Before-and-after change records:
Start of Block

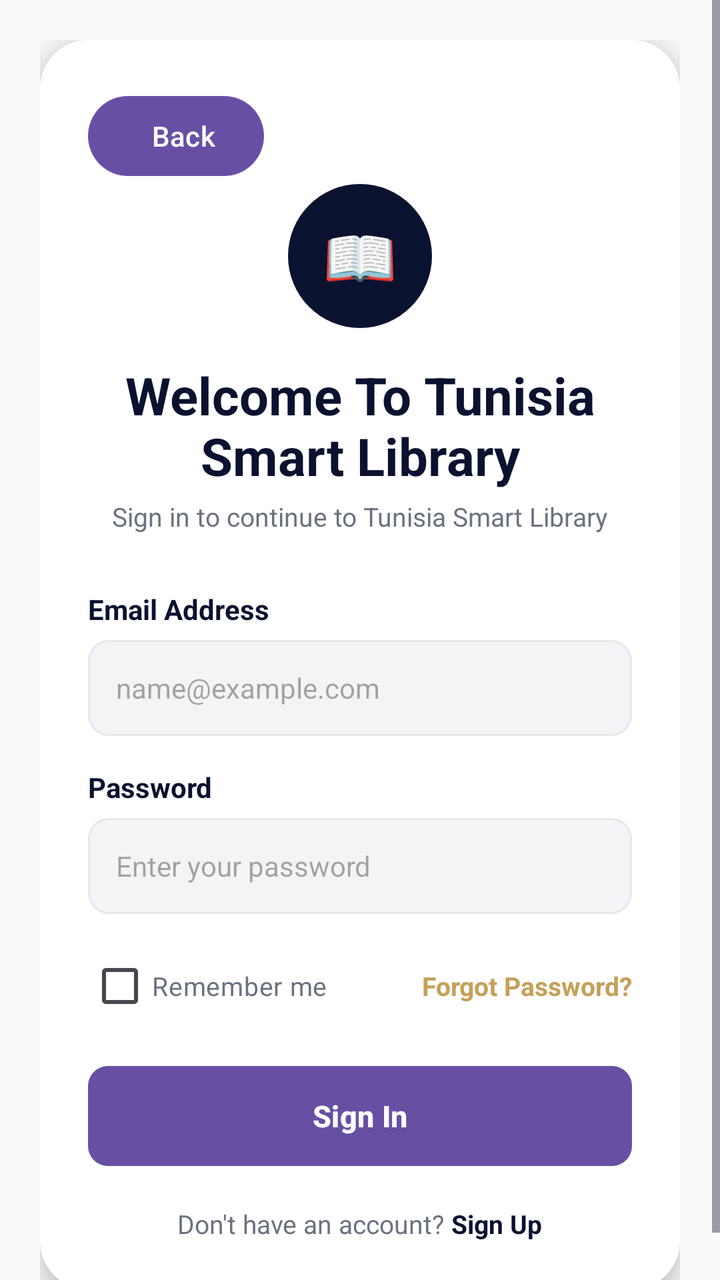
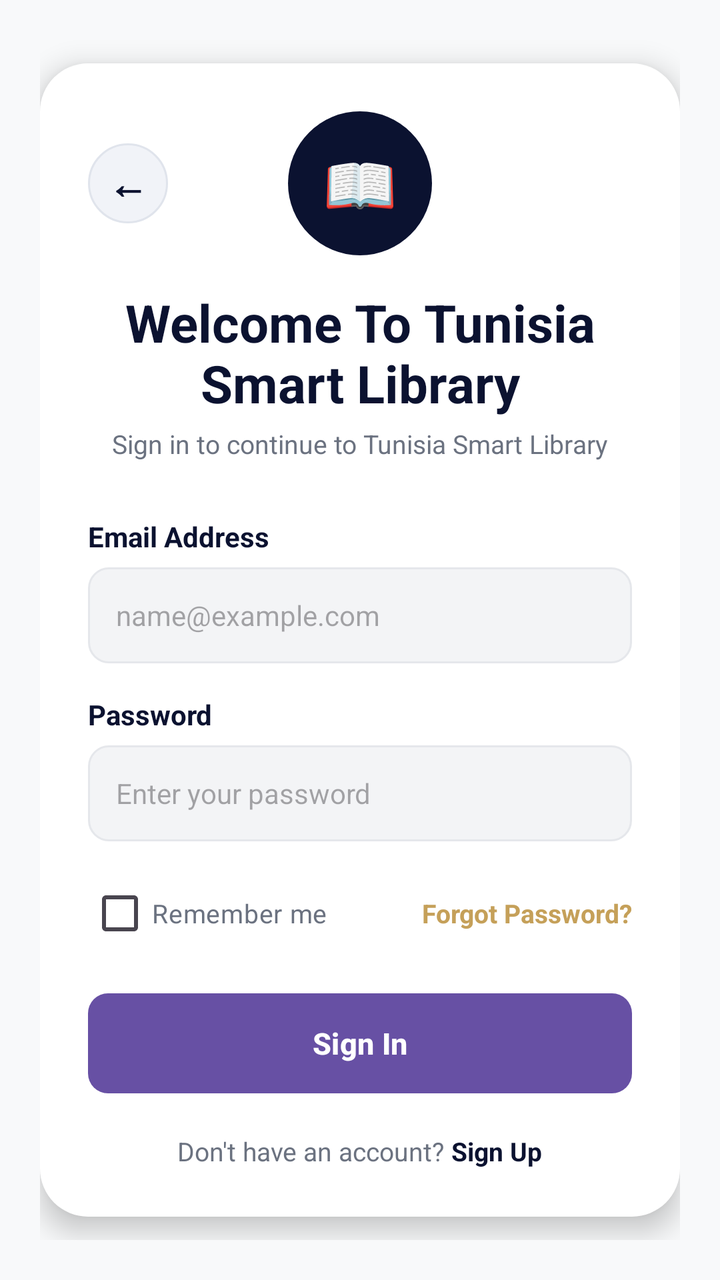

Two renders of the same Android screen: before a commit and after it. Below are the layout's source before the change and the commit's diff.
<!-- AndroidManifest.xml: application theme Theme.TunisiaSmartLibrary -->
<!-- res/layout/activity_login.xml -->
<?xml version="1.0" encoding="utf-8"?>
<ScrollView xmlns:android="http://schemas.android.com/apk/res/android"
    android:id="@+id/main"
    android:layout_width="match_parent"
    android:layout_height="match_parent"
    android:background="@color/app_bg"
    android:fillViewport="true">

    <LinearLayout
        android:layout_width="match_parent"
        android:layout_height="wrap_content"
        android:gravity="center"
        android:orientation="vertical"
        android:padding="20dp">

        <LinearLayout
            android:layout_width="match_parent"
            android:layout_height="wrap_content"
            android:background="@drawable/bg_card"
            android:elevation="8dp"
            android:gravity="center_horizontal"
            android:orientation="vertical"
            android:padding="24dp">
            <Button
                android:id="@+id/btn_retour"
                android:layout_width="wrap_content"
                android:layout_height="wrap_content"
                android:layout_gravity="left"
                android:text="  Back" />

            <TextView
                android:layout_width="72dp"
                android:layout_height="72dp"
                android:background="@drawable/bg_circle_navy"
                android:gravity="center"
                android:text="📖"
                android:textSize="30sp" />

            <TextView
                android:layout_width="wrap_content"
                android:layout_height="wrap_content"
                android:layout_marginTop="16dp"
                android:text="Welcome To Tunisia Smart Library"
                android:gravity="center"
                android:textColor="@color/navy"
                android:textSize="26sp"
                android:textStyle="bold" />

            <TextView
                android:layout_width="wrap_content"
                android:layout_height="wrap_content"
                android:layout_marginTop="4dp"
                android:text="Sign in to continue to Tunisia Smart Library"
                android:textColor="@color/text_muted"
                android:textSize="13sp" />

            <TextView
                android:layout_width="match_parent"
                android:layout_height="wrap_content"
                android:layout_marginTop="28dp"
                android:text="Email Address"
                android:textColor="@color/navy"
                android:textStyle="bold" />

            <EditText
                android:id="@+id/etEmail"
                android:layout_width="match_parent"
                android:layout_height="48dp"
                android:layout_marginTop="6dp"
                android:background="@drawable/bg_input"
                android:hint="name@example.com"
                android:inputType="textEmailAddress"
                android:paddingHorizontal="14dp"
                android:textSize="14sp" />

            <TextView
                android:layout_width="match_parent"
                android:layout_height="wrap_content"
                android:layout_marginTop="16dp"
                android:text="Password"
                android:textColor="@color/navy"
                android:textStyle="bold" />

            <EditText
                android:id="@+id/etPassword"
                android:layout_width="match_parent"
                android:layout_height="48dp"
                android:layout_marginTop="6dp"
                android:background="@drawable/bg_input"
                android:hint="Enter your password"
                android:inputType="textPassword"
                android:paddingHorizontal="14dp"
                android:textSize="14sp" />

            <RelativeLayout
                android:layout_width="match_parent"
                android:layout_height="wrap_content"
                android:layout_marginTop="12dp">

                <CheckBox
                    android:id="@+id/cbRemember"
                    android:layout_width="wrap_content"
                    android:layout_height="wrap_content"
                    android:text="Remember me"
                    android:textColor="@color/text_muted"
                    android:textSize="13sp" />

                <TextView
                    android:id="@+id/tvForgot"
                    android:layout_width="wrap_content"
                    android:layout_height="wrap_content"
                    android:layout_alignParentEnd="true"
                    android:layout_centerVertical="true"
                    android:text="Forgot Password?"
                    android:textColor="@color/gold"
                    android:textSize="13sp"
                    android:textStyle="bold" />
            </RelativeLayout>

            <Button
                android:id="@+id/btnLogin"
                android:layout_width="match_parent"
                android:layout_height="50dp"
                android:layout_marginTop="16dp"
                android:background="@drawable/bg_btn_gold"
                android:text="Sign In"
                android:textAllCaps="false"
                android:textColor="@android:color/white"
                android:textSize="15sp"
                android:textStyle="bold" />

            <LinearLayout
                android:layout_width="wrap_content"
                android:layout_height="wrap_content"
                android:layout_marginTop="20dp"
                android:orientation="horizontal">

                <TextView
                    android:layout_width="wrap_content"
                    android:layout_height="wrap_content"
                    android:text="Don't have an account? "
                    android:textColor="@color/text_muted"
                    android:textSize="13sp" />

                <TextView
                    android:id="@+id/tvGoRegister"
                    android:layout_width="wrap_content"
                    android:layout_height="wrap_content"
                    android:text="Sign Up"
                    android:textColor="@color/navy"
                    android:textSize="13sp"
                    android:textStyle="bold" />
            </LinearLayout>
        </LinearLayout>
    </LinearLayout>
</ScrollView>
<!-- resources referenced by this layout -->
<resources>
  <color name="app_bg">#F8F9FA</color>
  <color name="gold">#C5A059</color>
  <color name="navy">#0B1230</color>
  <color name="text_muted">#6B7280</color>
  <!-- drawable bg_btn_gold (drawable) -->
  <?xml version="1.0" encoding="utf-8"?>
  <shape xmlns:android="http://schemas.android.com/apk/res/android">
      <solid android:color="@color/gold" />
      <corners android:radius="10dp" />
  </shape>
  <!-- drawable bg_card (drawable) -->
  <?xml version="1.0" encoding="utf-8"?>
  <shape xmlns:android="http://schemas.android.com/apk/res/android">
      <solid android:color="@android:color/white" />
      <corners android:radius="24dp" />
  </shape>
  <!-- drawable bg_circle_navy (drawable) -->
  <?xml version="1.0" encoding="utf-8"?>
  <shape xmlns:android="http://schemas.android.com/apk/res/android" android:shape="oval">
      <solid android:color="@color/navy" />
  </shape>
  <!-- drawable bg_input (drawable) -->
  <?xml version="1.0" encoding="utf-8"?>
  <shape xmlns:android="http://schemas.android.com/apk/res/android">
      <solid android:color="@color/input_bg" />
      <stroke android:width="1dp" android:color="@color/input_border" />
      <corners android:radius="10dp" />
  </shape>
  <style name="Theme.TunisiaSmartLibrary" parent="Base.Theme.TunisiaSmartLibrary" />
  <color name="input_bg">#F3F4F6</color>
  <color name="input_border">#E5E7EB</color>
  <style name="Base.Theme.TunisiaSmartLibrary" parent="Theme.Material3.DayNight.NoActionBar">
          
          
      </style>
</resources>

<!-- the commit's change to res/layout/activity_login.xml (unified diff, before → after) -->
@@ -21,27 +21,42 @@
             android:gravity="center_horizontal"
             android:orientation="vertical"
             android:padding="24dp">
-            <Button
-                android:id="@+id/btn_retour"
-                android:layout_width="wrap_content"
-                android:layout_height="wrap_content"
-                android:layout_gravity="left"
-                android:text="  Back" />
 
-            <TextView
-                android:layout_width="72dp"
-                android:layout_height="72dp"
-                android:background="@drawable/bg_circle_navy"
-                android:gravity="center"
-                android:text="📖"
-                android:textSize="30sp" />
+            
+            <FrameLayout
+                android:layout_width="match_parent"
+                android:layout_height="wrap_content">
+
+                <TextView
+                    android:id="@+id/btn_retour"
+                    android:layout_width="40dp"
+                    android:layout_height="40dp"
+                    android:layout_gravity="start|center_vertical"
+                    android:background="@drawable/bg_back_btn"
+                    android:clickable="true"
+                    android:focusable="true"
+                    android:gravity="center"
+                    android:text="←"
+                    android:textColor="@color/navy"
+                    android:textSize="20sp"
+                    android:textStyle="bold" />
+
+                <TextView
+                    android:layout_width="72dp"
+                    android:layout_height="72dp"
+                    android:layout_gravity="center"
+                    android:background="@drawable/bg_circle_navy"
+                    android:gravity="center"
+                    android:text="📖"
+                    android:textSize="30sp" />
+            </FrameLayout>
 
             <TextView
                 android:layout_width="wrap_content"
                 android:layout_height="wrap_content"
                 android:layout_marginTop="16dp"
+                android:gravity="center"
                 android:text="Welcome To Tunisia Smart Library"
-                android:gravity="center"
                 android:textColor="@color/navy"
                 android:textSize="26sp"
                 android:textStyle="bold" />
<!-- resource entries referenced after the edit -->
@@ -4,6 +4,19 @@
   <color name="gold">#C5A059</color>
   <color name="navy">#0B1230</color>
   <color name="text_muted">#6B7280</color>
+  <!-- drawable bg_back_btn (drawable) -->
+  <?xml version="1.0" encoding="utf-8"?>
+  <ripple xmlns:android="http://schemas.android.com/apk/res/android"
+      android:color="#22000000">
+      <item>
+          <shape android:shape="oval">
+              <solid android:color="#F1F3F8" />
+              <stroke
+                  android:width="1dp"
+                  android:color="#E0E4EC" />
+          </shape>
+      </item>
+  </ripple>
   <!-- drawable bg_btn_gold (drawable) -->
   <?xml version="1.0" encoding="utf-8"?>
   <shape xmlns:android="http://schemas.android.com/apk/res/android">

End of Block

Above are some records. Report the number of their lines that include "textColor", and add nothing else.

*Expected answer*:
11